#   If no value is specified, a value of any is implied.  Negating the option results in a value of never being used.  The default value is any.

#Defaults       logfile
# logfile: Path to the sudo log file (not the syslog log file).  Setting a path turns on logging to a file; negating this option turns it off.  By default, sudo logs via syslog.

#Defaults       mailerflags
# mailerflags: Flags to use when invoking mailer.

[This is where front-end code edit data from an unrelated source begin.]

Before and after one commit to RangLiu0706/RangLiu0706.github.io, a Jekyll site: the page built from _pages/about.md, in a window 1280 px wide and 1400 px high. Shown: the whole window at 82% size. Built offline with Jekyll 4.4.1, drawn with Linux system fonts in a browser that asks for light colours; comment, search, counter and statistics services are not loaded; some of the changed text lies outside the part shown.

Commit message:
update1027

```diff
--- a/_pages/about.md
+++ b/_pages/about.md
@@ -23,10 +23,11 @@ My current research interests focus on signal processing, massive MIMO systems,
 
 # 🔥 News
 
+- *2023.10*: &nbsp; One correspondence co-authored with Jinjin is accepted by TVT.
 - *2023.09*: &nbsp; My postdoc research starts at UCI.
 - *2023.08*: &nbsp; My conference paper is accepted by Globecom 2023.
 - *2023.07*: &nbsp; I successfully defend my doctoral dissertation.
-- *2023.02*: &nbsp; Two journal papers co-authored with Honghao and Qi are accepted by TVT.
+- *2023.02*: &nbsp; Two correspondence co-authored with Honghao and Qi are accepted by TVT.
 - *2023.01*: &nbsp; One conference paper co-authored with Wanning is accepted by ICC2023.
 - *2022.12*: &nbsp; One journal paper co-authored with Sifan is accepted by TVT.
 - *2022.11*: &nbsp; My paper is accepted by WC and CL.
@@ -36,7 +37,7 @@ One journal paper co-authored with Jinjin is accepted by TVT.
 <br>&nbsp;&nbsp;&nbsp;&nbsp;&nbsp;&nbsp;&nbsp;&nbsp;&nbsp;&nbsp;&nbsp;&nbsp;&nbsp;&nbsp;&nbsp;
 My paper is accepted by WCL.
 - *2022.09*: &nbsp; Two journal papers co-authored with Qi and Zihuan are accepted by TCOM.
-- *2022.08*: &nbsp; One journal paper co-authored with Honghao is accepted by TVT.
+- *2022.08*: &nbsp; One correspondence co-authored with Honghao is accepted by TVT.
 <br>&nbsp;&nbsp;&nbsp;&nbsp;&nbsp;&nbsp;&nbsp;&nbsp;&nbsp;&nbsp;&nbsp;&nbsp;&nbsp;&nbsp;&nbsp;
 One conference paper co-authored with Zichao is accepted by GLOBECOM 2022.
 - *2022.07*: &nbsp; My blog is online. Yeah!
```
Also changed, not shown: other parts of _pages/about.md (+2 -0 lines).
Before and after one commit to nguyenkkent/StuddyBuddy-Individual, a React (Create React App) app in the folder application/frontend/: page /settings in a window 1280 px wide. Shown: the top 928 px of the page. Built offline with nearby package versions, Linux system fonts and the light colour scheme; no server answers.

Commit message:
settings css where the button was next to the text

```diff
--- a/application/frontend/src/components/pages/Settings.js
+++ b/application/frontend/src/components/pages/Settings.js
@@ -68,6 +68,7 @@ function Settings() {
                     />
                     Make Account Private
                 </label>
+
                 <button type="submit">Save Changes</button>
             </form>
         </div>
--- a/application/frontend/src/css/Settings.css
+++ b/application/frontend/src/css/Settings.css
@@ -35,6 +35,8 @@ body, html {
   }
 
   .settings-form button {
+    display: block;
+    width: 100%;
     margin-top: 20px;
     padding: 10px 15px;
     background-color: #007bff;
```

Defaults to -t.

#Defaults       mailerpath
# mailerpath: Path to mail program used to send warning mail.  Defaults to the path to sendmail found at configure time.

#Defaults       mailfrom
# mailfrom: Address to use for the "from" address when sending warning and error mail.  The address should be enclosed in double quotes (") to protect against sudo interpreting the @ sign.  Defaults t

#Defaults       mailto
# mailto: Address to send warning and error mail to.  The address should be enclosed in double quotes (") to protect against sudo interpreting the @ sign.  Defaults to root.

#Defaults       secure_path
# secure_path: Path used for every command run from sudo.  If you don't trust the people running sudo to have a sane PATH environment variable you may want to use this.  Another use is if you want to
#   option are not affected by secure_path.  This option is not set by default.

#Defaults       syslog
# syslog: Syslog facility if syslog is being used for logging (negate to disable syslog logging).  Defaults to auth.
#   The following syslog facilities are supported: authpriv (if your OS supports it), auth, daemon, user, local0, local1, local2, local3, local4, local5, local6, and local7.

#Defaults       verifypw
# verifypw: This option controls when a password will be required when a user runs sudo with the -v option.  It has the following possible values:
#     all     All the user's sudoers entries for the current host must have the NOPASSWD flag set to avoid entering a password.
#     always  The user must always enter a password to use the -v option.
#     any     At least one of the user's sudoers entries for the current host must have the NOPASSWD flag set to avoid entering a password.
#     never   The user need never enter a password to use the -v option.
#   If no value is specified, a value of all is implied.  Negating the option results in a value of never being used.  The default value is all.

#Defaults       env_check
# env_check: Environment variables to be removed from the user's environment if the variable's value contains % or / characters.  This can be used to guard against printf-style format vulnerabilities
#   value without double-quotes.  The list can be replaced, added to, deleted from, or disabled by using the =, +=, -=, and ! operators respectively.  Regardless of whether the env_reset option is ena
#   they pass the aforementioned check.  The default list of environment variables to check is displayed when sudo is run by root with the -V option.

#Defaults       env_delete
# env_delete: Environment variables to be removed from the user's environment when the env_reset option is not in effect.  The argument may be a double-quoted, space-separated list or a single value w
#   +=, -=, and ! operators respectively.  The default list of environment variables to remove is displayed when sudo is run by root with the -V option.  Note that many operating systems will remove p

#Defaults       env_keep
# env_keep: Environment variables to be preserved in the user's environment when the env_reset option is in effect.  This allows fine-grained control over the environment sudo-spawned processes will r
#   quotes.  The list can be replaced, added to, deleted from, or disabled by using the =, +=, -=, and ! operators respectively.  The default list of variables to keep is displayed when sudo is run by